We pushed our way through the crowd, right up to the stage, just as the first set was ending. Though she tried to give it to a band member, as seen in the photo, Mary ended up giving her note to a stage crew member.
And then it was intermission.
The Sherman Theater is a very nice place to see a show because they actually let you outside to smoke whenever you want, and as long as you have a wristband you can get back inside without any hassle. Heads took up an entire block or two outside the theater during intermission, and I didn’t see a single police officer. I did see and hear a few nitrous tanks, though. Some hilarity ensued, but I am going to save the really juicy stuff for the private journal.
The band took what seemed like a really long set break, and a few of us ended up going in “the dive bar on the corner” where I ordered a Pabst Blue Ribbon and a Pepsi. The bartender asked me if I would like a small beer. “How about medium?” I asked. She said they didn’t have medium, so I suggested large and she returned with a pint of PBR and a cup of Pepsi for a grand total of $2.00. Two dollars. I was stupefied. It was so cheap I didn’t even care that I only took three sips of the beer and then left it on a table after a spontaneous decision that I much rather be inside the venue than at that dive bar where Charlie Daniels’ “The Devil Went Down to Georgia” was blaring through the sound system.
Second set was fun. I had been standing back aways from the stage, but in the beginning of second set some really tall guy grabbed my shoulders and told me that if I came with him, he “promised me” that I would soon be standing much closer to the stage. Not much else was goin’ on for me at the moment so I followed the guy and ended up seeing a group of my friends up front and went and hung out with them. I kind of felt bad I ditched the tall guy but it was cool he led me up front like that and I am glad I took advantage of the small venue and my opportunity to stand close to the stage in one of the first few rows.
Something else I was grateful for during the show is whoever showed me the “secret” bathroom around the corner and up the stairs from the main bathroom. I never had to wait in line. Also, I ran into this chick Lee Ann who I had met almost five years ago through this guy I dated for one summer. Lee Ann ended up dancing with me, Mary and the girl with the fuzzy white hat for a little while and she brought some good energy. She got married and had two kids since the last time I saw her. I wouldn’t have recognized her in a million years. I guess I don’t look that different. Look, here’s a pic of Lee Ann’s INK!
moe. encored with a rendition of Jimi Hendrix’s “Voodoo Child” and they really souled up their sound by bringing out guest vocalist Nadine LaFond.
After moe. left the stage guitarist Al Schnier came back out and announced to the dispersing crowd that it was somebody’s birthday, as well as Mary J’s 50th show. It was cool our note’s mission was accomplished, and Mary J was so happy her name was announced she said she almost started crying!

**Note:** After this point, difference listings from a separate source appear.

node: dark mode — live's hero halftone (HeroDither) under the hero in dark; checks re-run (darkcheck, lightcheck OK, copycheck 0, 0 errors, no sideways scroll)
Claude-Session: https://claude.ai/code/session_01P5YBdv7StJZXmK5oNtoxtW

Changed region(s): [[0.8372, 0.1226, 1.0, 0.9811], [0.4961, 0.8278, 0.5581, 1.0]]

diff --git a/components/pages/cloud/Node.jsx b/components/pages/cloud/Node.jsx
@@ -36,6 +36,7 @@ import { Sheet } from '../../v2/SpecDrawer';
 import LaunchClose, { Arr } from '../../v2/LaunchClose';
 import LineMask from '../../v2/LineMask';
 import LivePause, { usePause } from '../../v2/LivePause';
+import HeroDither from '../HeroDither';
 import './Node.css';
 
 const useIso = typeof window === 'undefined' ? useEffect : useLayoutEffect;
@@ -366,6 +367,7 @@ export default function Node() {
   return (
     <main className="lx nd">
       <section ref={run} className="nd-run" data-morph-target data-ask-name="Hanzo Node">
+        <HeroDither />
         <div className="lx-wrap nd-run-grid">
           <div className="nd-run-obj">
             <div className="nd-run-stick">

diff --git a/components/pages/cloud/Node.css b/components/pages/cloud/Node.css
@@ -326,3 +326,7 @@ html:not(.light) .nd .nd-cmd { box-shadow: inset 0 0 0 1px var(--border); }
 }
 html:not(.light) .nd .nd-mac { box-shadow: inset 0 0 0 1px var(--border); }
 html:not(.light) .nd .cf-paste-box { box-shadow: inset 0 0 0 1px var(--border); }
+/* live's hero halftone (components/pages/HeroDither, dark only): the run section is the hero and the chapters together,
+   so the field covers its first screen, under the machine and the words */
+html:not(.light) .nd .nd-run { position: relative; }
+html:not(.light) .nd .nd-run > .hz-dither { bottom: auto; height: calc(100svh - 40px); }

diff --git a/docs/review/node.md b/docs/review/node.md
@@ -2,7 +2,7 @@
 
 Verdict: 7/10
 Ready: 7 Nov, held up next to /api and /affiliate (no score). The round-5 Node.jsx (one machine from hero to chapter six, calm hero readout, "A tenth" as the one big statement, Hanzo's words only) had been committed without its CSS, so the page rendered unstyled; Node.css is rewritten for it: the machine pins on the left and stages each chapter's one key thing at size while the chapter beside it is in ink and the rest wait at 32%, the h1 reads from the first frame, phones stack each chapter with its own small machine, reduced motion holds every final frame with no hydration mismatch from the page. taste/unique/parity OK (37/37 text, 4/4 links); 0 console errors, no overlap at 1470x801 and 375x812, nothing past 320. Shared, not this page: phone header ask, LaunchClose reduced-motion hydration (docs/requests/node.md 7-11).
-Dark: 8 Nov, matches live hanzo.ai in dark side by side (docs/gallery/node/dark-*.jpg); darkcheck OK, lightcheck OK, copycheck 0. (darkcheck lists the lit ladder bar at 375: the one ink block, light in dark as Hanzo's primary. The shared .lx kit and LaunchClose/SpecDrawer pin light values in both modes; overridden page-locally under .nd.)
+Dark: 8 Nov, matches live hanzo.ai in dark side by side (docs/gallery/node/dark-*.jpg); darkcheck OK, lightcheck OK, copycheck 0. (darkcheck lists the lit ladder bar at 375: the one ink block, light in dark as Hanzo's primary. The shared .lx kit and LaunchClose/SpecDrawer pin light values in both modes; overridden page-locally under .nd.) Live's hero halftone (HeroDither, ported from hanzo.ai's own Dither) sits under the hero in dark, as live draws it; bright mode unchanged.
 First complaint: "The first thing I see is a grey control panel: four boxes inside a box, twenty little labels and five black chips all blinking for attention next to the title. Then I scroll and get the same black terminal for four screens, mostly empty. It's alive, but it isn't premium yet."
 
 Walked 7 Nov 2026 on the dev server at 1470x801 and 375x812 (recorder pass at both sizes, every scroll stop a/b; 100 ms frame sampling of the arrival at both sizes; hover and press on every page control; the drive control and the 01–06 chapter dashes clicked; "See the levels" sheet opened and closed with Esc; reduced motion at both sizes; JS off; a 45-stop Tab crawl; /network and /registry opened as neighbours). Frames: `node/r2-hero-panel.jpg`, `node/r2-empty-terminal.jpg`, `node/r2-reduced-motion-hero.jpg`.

So that was a good way to end the show.
After the show let out Sue and I bee-lined for the car and headed home. On a scale of 1-10, I rate moe. at a 6.5 for myself. I like them, they are in the same family of bands that I love and their sound definitely catches my interest, but it doesn’t hold it for all that long. I like to enter the zone, and they just don’t quite bring me there. But ya know what? They provided me with a really kick-ass Wednesday night at a rather affordable price, and they did it with gusto. Part of me wants to raise their rating to a 7.0, just because of the suits. They tried hard to deliver, and they did.